## TASK ITEM
Restate the full listing word for word and leave the pictures out.

## DATA
<<<<
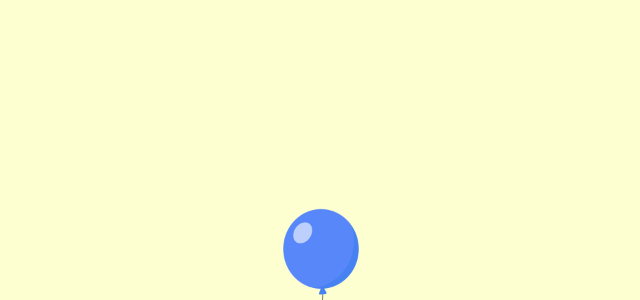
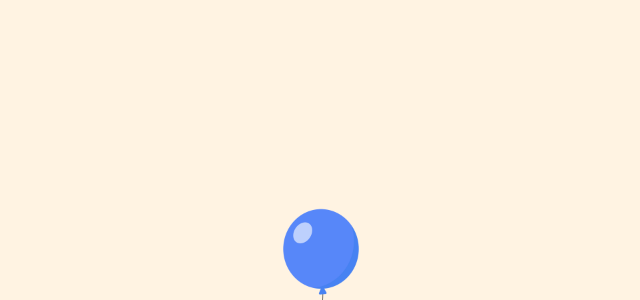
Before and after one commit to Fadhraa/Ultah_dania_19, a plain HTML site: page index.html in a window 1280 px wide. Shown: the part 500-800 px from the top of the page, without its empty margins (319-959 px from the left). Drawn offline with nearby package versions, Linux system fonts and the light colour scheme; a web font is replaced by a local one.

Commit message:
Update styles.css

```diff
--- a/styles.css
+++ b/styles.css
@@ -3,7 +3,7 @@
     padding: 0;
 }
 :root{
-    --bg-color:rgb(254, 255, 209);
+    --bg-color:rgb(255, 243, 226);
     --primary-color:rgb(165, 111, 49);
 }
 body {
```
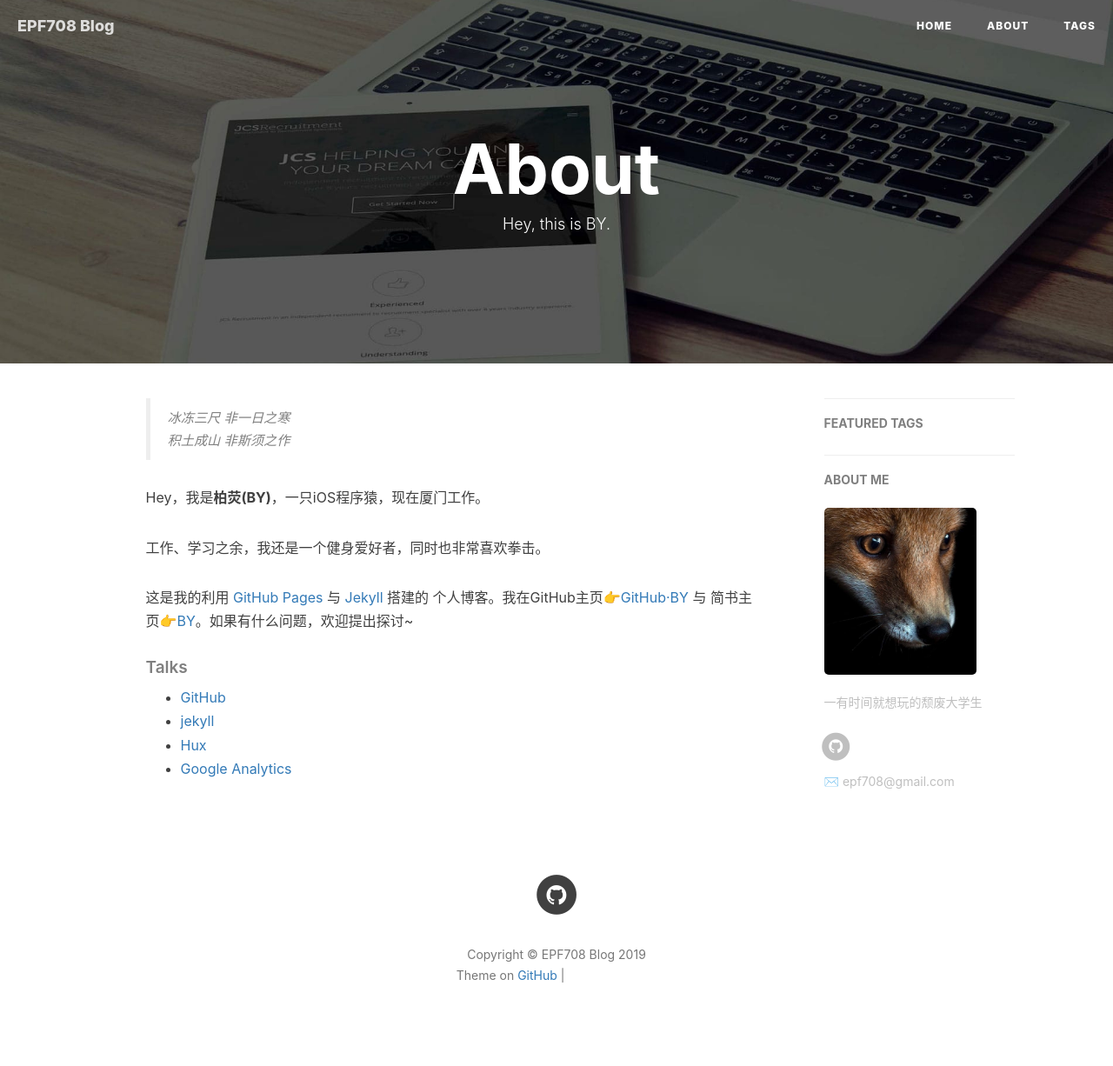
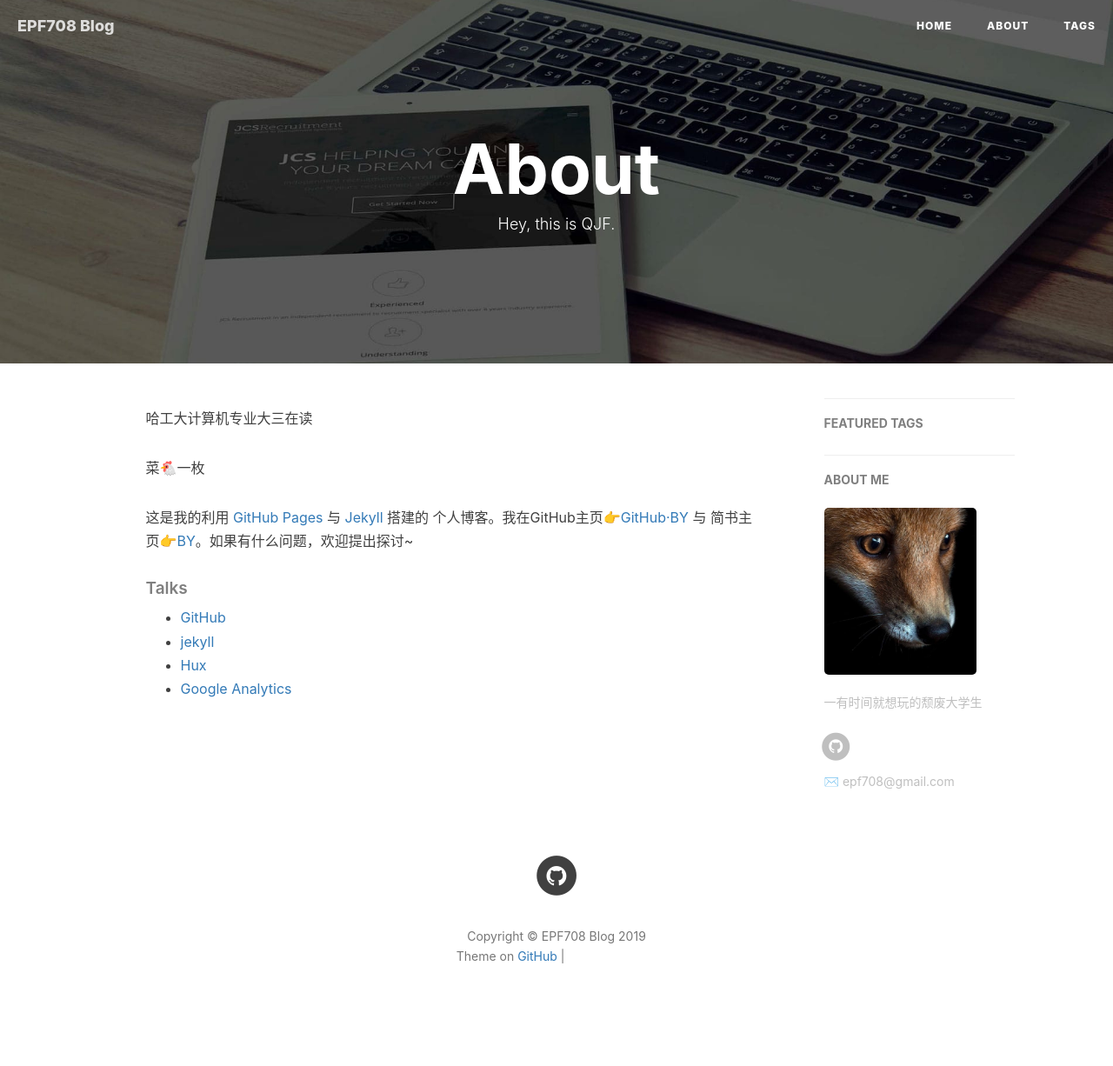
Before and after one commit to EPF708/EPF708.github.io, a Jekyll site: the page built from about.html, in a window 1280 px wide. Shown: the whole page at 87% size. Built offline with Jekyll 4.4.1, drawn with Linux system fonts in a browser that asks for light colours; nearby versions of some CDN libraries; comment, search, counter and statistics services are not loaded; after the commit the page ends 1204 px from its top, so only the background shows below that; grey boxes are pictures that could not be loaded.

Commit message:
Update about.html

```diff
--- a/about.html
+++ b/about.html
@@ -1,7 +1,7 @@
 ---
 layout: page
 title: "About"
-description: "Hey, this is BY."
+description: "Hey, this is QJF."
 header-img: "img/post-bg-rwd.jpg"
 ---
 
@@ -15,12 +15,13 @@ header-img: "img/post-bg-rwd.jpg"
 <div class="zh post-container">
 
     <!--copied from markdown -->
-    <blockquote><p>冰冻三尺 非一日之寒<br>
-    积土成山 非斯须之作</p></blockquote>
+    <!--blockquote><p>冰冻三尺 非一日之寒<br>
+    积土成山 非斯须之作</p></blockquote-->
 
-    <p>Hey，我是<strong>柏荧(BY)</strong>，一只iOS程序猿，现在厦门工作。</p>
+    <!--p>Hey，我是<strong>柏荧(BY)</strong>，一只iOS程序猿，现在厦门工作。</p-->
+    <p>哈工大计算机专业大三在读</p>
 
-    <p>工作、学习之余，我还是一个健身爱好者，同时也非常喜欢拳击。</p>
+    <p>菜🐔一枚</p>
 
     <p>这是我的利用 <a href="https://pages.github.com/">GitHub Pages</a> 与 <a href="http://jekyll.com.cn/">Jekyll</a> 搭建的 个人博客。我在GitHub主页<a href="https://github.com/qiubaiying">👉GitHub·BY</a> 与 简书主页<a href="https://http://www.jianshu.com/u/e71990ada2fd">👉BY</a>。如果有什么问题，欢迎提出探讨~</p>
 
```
>>>>
## ANSWER TO THE PROBLEM
Before and after one commit to Fadhraa/Ultah_dania_19, a plain HTML site: page index.html in a window 1280 px wide. Shown: the part 500-800 px from the top of the page, without its empty margins (319-959 px from the left). Drawn offline with nearby package versions, Linux system fonts and the light colour scheme; a web font is replaced by a local one.

Commit message:
Update styles.css

```diff
--- a/styles.css
+++ b/styles.css
@@ -3,7 +3,7 @@
     padding: 0;
 }
 :root{
-    --bg-color:rgb(254, 255, 209);
+    --bg-color:rgb(255, 243, 226);
     --primary-color:rgb(165, 111, 49);
 }
 body {
```
Before and after one commit to EPF708/EPF708.github.io, a Jekyll site: the page built from about.html, in a window 1280 px wide. Shown: the whole page at 87% size. Built offline with Jekyll 4.4.1, drawn with Linux system fonts in a browser that asks for light colours; nearby versions of some CDN libraries; comment, search, counter and statistics services are not loaded; after the commit the page ends 1204 px from its top, so only the background shows below that; grey boxes are pictures that could not be loaded.

Commit message:
Update about.html

```diff
--- a/about.html
+++ b/about.html
@@ -1,7 +1,7 @@
 ---
 layout: page
 title: "About"
-description: "Hey, this is BY."
+description: "Hey, this is QJF."
 header-img: "img/post-bg-rwd.jpg"
 ---
 
@@ -15,12 +15,13 @@ header-img: "img/post-bg-rwd.jpg"
 <div class="zh post-container">
 
     <!--copied from markdown -->
-    <blockquote><p>冰冻三尺 非一日之寒<br>
-    积土成山 非斯须之作</p></blockquote>
+    <!--blockquote><p>冰冻三尺 非一日之寒<br>
+    积土成山 非斯须之作</p></blockquote-->
 
-    <p>Hey，我是<strong>柏荧(BY)</strong>，一只iOS程序猿，现在厦门工作。</p>
+    <!--p>Hey，我是<strong>柏荧(BY)</strong>，一只iOS程序猿，现在厦门工作。</p-->
+    <p>哈工大计算机专业大三在读</p>
 
-    <p>工作、学习之余，我还是一个健身爱好者，同时也非常喜欢拳击。</p>
+    <p>菜🐔一枚</p>
 
     <p>这是我的利用 <a href="https://pages.github.com/">GitHub Pages</a> 与 <a href="http://jekyll.com.cn/">Jekyll</a> 搭建的 个人博客。我在GitHub主页<a href="https://github.com/qiubaiying">👉GitHub·BY</a> 与 简书主页<a href="https://http://www.jianshu.com/u/e71990ada2fd">👉BY</a>。如果有什么问题，欢迎提出探讨~</p>
 
```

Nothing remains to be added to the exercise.